── Data for review ──
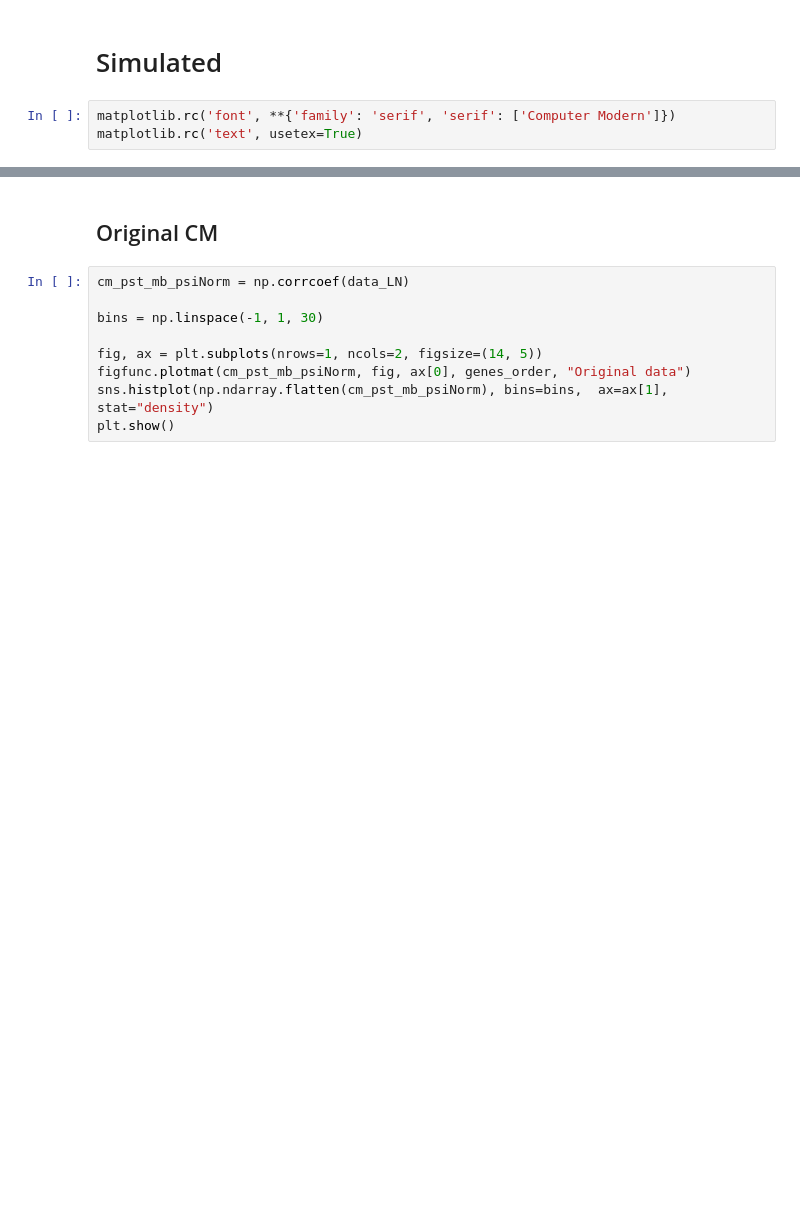
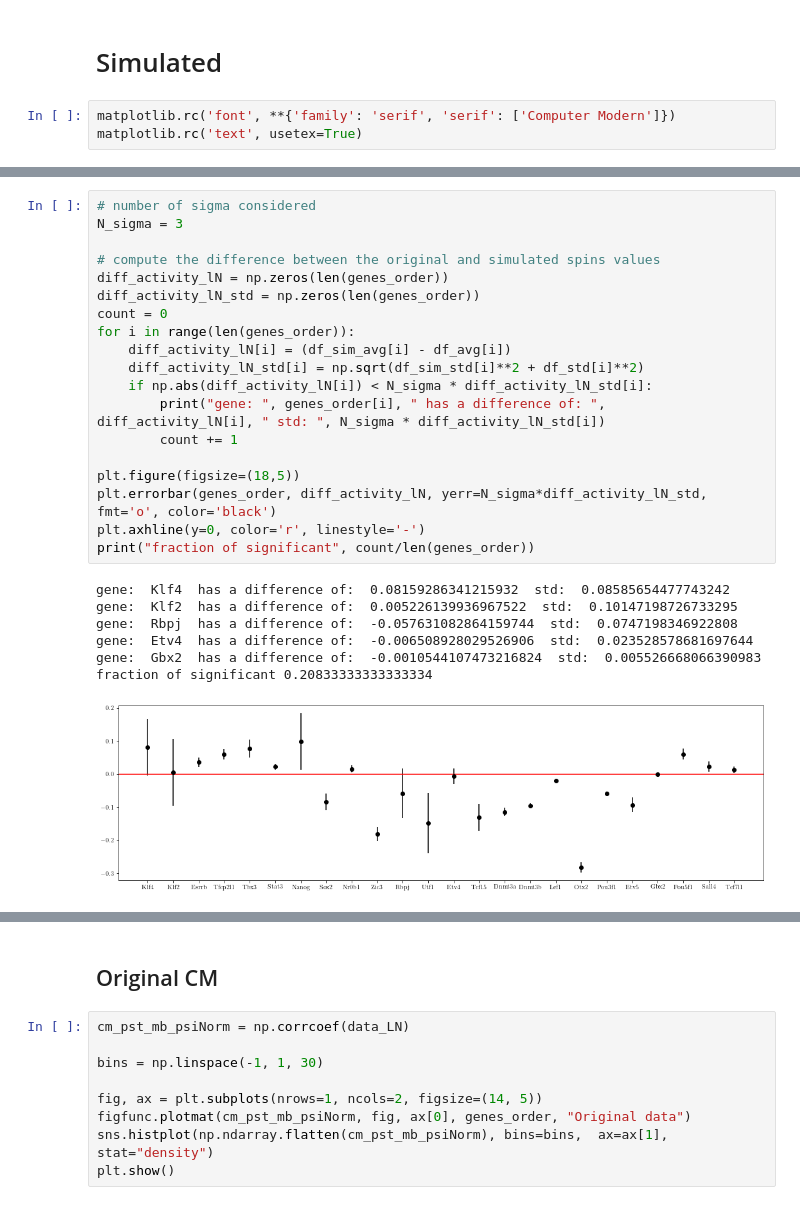
Before and after one commit to CleliaCorridori/GRN_Inference_CODE, a Jupyter notebook: 0_SCODE_MB-LogNorm_23_03_02.ipynb, the cells around one changed output, grey strips where cells are left out. Drawn from its saved outputs; the diff is of its cells as text; blank space fills up the shorter version.

```diff
--- a/0_SCODE_MB-LogNorm_23_03_02.ipynb
+++ b/0_SCODE_MB-LogNorm_23_03_02.ipynb
@@ -511 +540,28 @@ plt.grid(True)
+# %%
+# number of sigma considered
+N_sigma = 3
+
+# compute the difference between the original and simulated spins values
+diff_activity_lN = np.zeros(len(genes_order))
+diff_activity_lN_std = np.zeros(len(genes_order))
+count = 0
+for i in range(len(genes_order)):
+    diff_activity_lN[i] = (df_sim_avg[i] - df_avg[i])
+    diff_activity_lN_std[i] = np.sqrt(df_sim_std[i]**2 + df_std[i]**2)
+    if np.abs(diff_activity_lN[i]) < N_sigma * diff_activity_lN_std[i]:
+        print("gene: ", genes_order[i], " has a difference of: ", diff_activity_lN[i], " std: ", N_sigma * diff_activity_lN_std[i])
+        count += 1
+
+plt.figure(figsize=(18,5))
+plt.errorbar(genes_order, diff_activity_lN, yerr=N_sigma*diff_activity_lN_std, fmt='o', color='black')
+plt.axhline(y=0, color='r', linestyle='-')
+print("fraction of significant", count/len(genes_order))
+# %% [output]
+gene:  Klf4  has a difference of:  0.08159286341215932  std:  0.08585654477743242
+gene:  Klf2  has a difference of:  0.005226139936967522  std:  0.10147198726733295
+gene:  Rbpj  has a difference of:  -0.057631082864159744  std:  0.0747198346922808
+gene:  Etv4  has a difference of:  -0.006508928029526906  std:  0.023528578681697644
+gene:  Gbx2  has a difference of:  -0.0010544107473216824  std:  0.005526668066390983
+fraction of significant 0.20833333333333334
+[figure, added]
 # %%
```
Also changed, not shown: parts of 44 cells of this notebook, 4 other files.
───
About this exercise » Every entry above needs to be printed again exactly, with its pictures left out.

Answer section »
Before and after one commit to CleliaCorridori/GRN_Inference_CODE, a Jupyter notebook: 0_SCODE_MB-LogNorm_23_03_02.ipynb, the cells around one changed output, grey strips where cells are left out. Drawn from its saved outputs; the diff is of its cells as text; blank space fills up the shorter version.

```diff
--- a/0_SCODE_MB-LogNorm_23_03_02.ipynb
+++ b/0_SCODE_MB-LogNorm_23_03_02.ipynb
@@ -511 +540,28 @@ plt.grid(True)
+# %%
+# number of sigma considered
+N_sigma = 3
+
+# compute the difference between the original and simulated spins values
+diff_activity_lN = np.zeros(len(genes_order))
+diff_activity_lN_std = np.zeros(len(genes_order))
+count = 0
+for i in range(len(genes_order)):
+    diff_activity_lN[i] = (df_sim_avg[i] - df_avg[i])
+    diff_activity_lN_std[i] = np.sqrt(df_sim_std[i]**2 + df_std[i]**2)
+    if np.abs(diff_activity_lN[i]) < N_sigma * diff_activity_lN_std[i]:
+        print("gene: ", genes_order[i], " has a difference of: ", diff_activity_lN[i], " std: ", N_sigma * diff_activity_lN_std[i])
+        count += 1
+
+plt.figure(figsize=(18,5))
+plt.errorbar(genes_order, diff_activity_lN, yerr=N_sigma*diff_activity_lN_std, fmt='o', color='black')
+plt.axhline(y=0, color='r', linestyle='-')
+print("fraction of significant", count/len(genes_order))
+# %% [output]
+gene:  Klf4  has a difference of:  0.08159286341215932  std:  0.08585654477743242
+gene:  Klf2  has a difference of:  0.005226139936967522  std:  0.10147198726733295
+gene:  Rbpj  has a difference of:  -0.057631082864159744  std:  0.0747198346922808
+gene:  Etv4  has a difference of:  -0.006508928029526906  std:  0.023528578681697644
+gene:  Gbx2  has a difference of:  -0.0010544107473216824  std:  0.005526668066390983
+fraction of significant 0.20833333333333334
+[figure, added]
 # %%
```
Also changed, not shown: parts of 44 cells of this notebook, 4 other files.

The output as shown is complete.